[Revision tracking records]
-*-*-

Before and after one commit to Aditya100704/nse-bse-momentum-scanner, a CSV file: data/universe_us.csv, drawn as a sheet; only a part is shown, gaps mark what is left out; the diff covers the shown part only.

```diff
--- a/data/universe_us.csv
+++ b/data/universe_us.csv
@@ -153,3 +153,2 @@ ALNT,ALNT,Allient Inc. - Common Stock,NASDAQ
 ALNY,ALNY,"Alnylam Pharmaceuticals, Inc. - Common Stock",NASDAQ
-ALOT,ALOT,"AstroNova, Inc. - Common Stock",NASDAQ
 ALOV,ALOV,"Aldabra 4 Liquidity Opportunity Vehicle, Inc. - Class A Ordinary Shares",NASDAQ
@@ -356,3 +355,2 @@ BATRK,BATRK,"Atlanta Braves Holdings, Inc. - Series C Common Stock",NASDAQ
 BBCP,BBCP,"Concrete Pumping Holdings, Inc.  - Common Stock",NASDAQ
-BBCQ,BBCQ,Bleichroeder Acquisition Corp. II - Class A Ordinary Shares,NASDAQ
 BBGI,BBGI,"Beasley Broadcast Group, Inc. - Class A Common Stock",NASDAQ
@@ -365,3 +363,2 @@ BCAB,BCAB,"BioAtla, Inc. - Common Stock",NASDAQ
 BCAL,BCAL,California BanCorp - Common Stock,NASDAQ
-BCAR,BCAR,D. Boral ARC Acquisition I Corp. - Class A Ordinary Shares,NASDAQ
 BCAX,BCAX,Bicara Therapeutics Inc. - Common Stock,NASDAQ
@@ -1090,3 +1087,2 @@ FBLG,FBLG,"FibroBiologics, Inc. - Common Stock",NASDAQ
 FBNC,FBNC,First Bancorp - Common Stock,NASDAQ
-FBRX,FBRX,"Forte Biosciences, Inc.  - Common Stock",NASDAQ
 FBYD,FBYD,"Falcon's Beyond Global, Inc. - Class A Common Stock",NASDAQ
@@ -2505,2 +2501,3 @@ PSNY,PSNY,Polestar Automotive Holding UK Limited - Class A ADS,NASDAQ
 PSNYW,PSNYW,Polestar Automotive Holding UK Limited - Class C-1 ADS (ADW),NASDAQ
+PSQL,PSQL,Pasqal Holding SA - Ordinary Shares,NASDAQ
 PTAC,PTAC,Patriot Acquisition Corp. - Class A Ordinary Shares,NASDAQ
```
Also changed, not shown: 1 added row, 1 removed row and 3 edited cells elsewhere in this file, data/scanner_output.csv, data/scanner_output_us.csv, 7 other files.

-*-*-

Action item »
The answer must consist of every line above that contains the word "Class".

Output of the exercise »
 ALOV,ALOV,"Aldabra 4 Liquidity Opportunity Vehicle, Inc. - Class A Ordinary Shares",NASDAQ
-BBCQ,BBCQ,Bleichroeder Acquisition Corp. II - Class A Ordinary Shares,NASDAQ
 BBGI,BBGI,"Beasley Broadcast Group, Inc. - Class A Common Stock",NASDAQ
-BCAR,BCAR,D. Boral ARC Acquisition I Corp. - Class A Ordinary Shares,NASDAQ
 FBYD,FBYD,"Falcon's Beyond Global, Inc. - Class A Common Stock",NASDAQ
@@ -2505,2 +2501,3 @@ PSNY,PSNY,Polestar Automotive Holding UK Limited - Class A ADS,NASDAQ
 PSNYW,PSNYW,Polestar Automotive Holding UK Limited - Class C-1 ADS (ADW),NASDAQ
 PTAC,PTAC,Patriot Acquisition Corp. - Class A Ordinary Shares,NASDAQ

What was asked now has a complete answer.